PROMPT: The expected answer is every line of the material that contains the word "checkId".

RECORDS:
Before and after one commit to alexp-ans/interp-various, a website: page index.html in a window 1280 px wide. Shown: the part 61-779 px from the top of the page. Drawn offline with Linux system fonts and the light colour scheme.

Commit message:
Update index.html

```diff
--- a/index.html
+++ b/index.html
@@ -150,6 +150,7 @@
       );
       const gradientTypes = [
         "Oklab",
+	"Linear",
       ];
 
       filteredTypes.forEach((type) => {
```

--

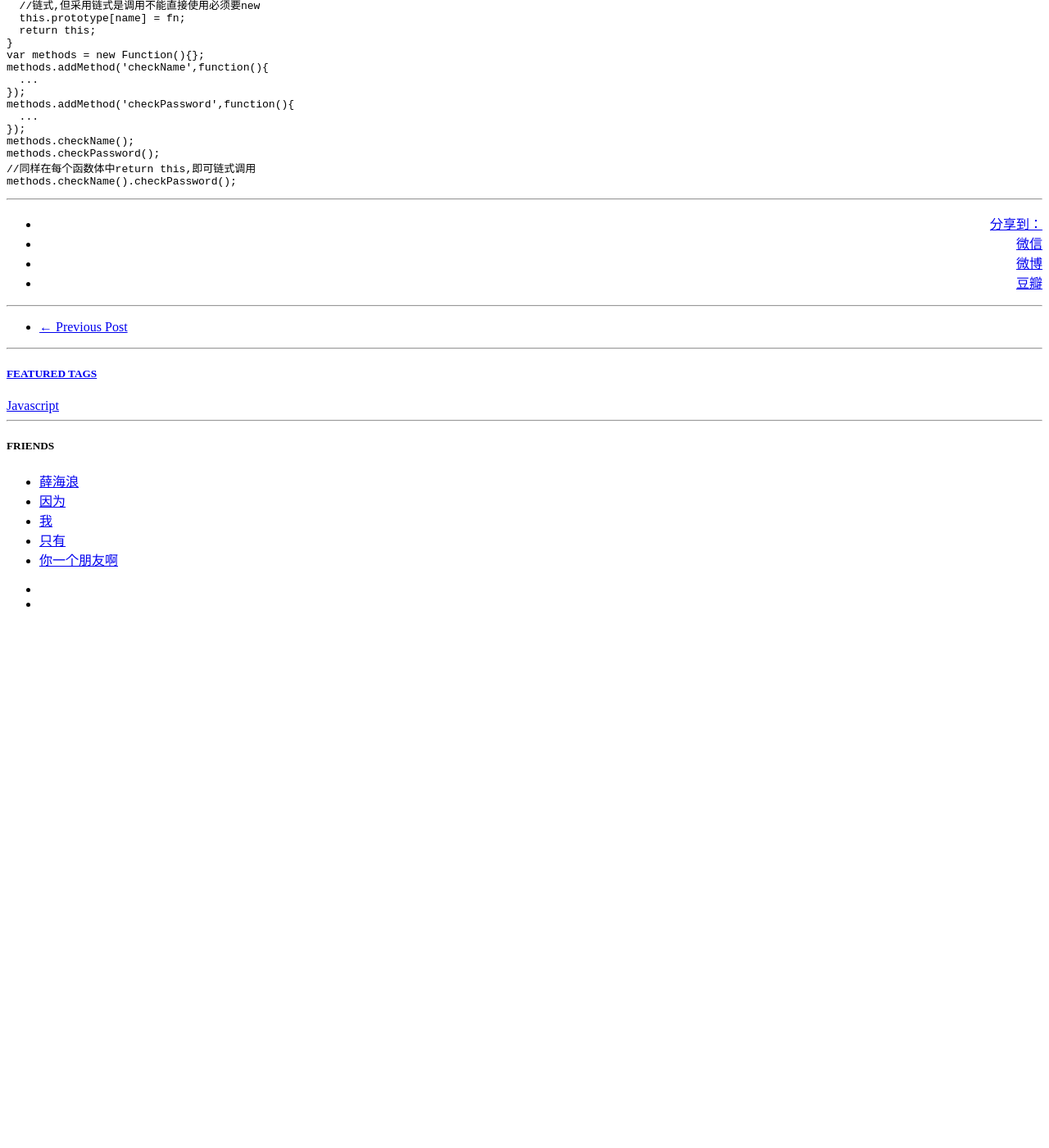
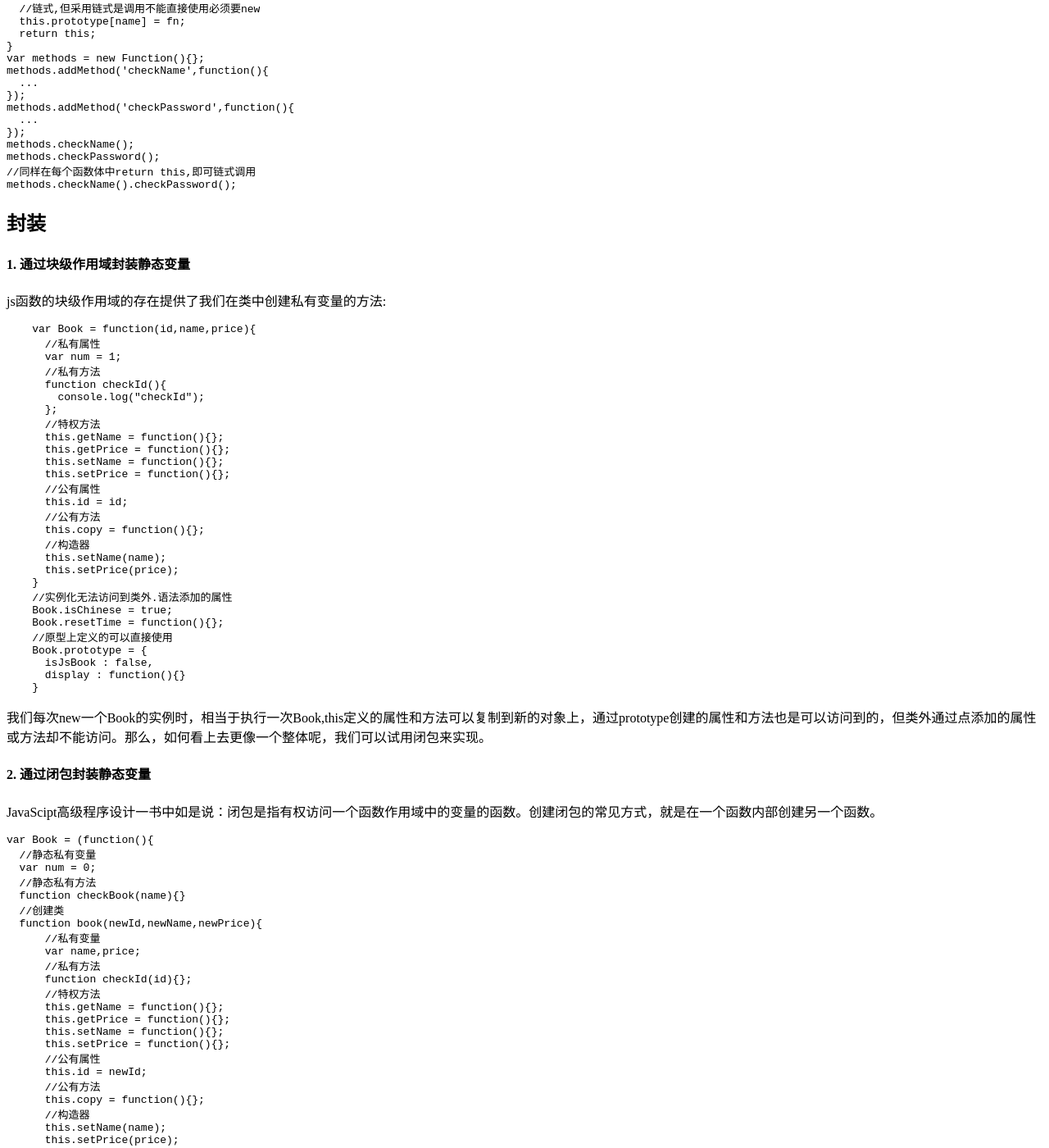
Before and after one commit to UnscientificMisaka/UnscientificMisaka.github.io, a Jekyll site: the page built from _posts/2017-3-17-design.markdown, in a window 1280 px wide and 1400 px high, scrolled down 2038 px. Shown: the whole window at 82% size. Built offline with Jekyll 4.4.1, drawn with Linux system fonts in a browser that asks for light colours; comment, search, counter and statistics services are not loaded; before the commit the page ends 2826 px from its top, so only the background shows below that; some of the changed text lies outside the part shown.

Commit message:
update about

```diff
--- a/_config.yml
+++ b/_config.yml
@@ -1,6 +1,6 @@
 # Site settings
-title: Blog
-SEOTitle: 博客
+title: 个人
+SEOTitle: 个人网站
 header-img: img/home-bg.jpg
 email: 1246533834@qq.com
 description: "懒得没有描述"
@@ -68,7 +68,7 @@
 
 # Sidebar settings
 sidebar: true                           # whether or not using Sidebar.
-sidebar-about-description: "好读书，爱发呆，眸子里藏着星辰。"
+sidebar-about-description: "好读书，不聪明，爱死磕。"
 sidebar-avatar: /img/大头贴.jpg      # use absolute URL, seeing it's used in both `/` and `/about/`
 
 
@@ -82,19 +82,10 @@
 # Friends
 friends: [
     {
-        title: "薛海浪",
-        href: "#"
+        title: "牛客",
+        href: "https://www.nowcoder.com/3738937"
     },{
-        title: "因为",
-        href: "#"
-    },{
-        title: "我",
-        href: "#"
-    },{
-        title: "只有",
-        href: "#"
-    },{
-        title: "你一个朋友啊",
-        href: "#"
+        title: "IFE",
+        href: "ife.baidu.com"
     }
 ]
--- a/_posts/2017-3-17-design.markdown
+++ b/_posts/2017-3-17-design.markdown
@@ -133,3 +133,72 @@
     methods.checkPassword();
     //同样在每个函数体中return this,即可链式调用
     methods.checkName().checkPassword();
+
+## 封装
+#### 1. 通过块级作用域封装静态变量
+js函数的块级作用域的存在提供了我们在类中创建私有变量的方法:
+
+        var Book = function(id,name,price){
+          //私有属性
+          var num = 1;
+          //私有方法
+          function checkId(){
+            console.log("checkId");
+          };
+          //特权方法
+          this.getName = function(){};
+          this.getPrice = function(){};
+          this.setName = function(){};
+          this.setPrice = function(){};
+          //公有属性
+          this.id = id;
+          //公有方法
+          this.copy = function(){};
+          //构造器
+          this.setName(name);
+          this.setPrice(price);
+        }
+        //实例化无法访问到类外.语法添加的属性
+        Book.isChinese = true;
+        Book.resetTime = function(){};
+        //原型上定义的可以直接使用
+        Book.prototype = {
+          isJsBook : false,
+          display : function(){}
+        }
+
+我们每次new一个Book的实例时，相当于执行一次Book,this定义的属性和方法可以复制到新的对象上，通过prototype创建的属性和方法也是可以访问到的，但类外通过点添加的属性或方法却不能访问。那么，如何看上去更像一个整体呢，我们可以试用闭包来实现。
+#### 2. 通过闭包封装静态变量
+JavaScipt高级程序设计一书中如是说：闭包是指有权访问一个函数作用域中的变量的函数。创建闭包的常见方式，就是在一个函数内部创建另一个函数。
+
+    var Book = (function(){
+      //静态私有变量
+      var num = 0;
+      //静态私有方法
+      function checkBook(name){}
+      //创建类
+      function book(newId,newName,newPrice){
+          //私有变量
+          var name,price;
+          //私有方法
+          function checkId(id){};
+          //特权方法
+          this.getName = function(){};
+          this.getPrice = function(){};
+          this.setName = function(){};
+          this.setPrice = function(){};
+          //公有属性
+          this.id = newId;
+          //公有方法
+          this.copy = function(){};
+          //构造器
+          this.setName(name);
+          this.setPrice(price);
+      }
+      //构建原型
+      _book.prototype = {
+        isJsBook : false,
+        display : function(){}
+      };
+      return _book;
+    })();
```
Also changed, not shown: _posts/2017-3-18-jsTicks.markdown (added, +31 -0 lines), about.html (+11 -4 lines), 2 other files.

SOLUTION FOR THIS TASK:
+          function checkId(){
+            console.log("checkId");
+          function checkId(id){};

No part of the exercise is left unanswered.